BREAKING: Heathrow Closed Following Drone Sighting

All departures from Heathrow airport have been suspended following a drone being sighted. This news comes after days of disruption at Gatwick Airport in December. A Heathrow Spokesperson told Simple Flying “We are currently responding to a drone sighting at Heathrow and are working closely with the Met Police to prevent any threat to operational safety. As a precautionary measure, we have stopped departures while we investigate. We apologise to passengers for any inconvenience this may cause.” The airport’s northern runway is currently closed, while the southern runway is currently only accepting arrivals. Following the disruption at Gatwick, it was reported that both Heathrow and Gatwick had invested significantly in measures to stop future drone strikes.

Update: 18:22

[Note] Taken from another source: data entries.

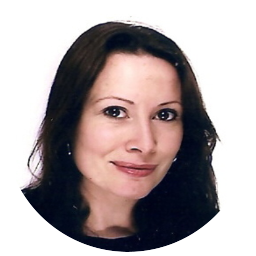
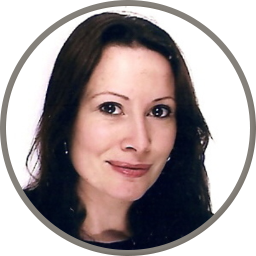
photo page home

Changed region(s): [[0.0, 0.0, 1.0, 1.0], [0.4375, 0.75, 0.4688, 0.7812]]

diff --git a/SASS/pages/home.scss b/SASS/pages/home.scss
@@ -49,8 +49,8 @@
       .rond-blanc1{
         top:-15px;
         left:130px;
-        width: 15px;        
-        height: 15px;     
+        width: 13px;        
+        height: 13px;     
         @include devices(mobile) {
           width: 12px;        
           height: 12px; 
@@ -71,9 +71,7 @@
         position: absolute;
         left:169px;
         top:-58px;
-        z-index:50;
-        opacity: 0;
-        animation: borderVisible 0.01s 2.2s forwards;
+        z-index:50;       
         box-shadow:none;
         @include devices(mobile) {
           left:110px;
@@ -151,7 +149,6 @@
     position: relative;
     box-sizing: border-box;
     overflow: hidden;
-    // border-right: 0.15em solid rgb(245, 242, 242);
     white-space: nowrap;
     width: 0;
     opacity: 0;
@@ -222,10 +219,6 @@
   }
 
   .box_photo {
-    border-radius: 50%;
-    border: 4px solid #333;
-    // border: 1px solid rgba(145, 138, 138, 0.6);
-    // overflow: hidden;
     height: 130px;
     width: 130px;
     &.hiddenImg {

diff --git a/CSS/styles.css b/CSS/styles.css
@@ -704,8 +704,8 @@ header a {
 #home .container .box_photo .rond-blanc1 {
   top: -15px;
   left: 130px;
-  width: 15px;
-  height: 15px;
+  width: 13px;
+  height: 13px;
 }
 @media only screen and (max-width: 550px) {
   #home .container .box_photo .rond-blanc1 {
@@ -731,8 +731,6 @@ header a {
   left: 169px;
   top: -58px;
   z-index: 50;
-  opacity: 0;
-  animation: borderVisible 0.01s 2.2s forwards;
   box-shadow: none;
 }
 @media only screen and (max-width: 550px) {
@@ -869,8 +867,6 @@ header a {
   }
 }
 #home .box_photo {
-  border-radius: 50%;
-  border: 4px solid #333;
   height: 130px;
   width: 130px;
 }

It appears as though flights have begun departing from the northern runway again. FlightRadar24 shows AA107 has just taken off from the airport. Heathrow Airport is yet to officially confirm this.

Heathrow Drone
AA107 has departed Heathrow for JFK airport. Photo:

Update 19:22

Around an hour after the closure of the runway Heathrow tweeted that the runway was now reopened. However, The Met Police are continuing to investigate the circumstances surrounding the drone attack. It is currently unclear whether the anti-drone equipment owned by the airport was deployed. Elsewhere, a BBC Cameraman told the BBC “I could see, I’d say around 300 feet up, very bright, stationary flashing red and green lights, over the Harmondsworth area. I could tell it was a drone – these things have got quite distinctive lights – not a helicopter.”

New Police Powers

Today, before the incident at Heathrow, the British Government announced new measures to counter the illegal use of drones. Coming after an incident at Gatwick which saw the airport closed for over 24 hours, “New legislation will give police officers the power to land drones, search premises and seize drones”. Additionally, the perimeter surrounding an airport which is a no-fly zone for drones will be expanded.

From November 2019, those flying drones over 250g will be required to register with the government. This is similar to a system that currently exists in the United States. Drones are required to be labelled with a registration, meaning the owner can be tracked in the event of recovery of a drone. The Minister for Aviation, Liz Sugg said: “Along with additional safety measures these will help ensure the potential of this technology is harnessed in a responsible and safe way.”

If people fail to land a drone when instructed by police or fail to show their drone’s registration documents, they could be fined on the spot from November.

Were you affected by this latest incident? Let us know in the comments down below!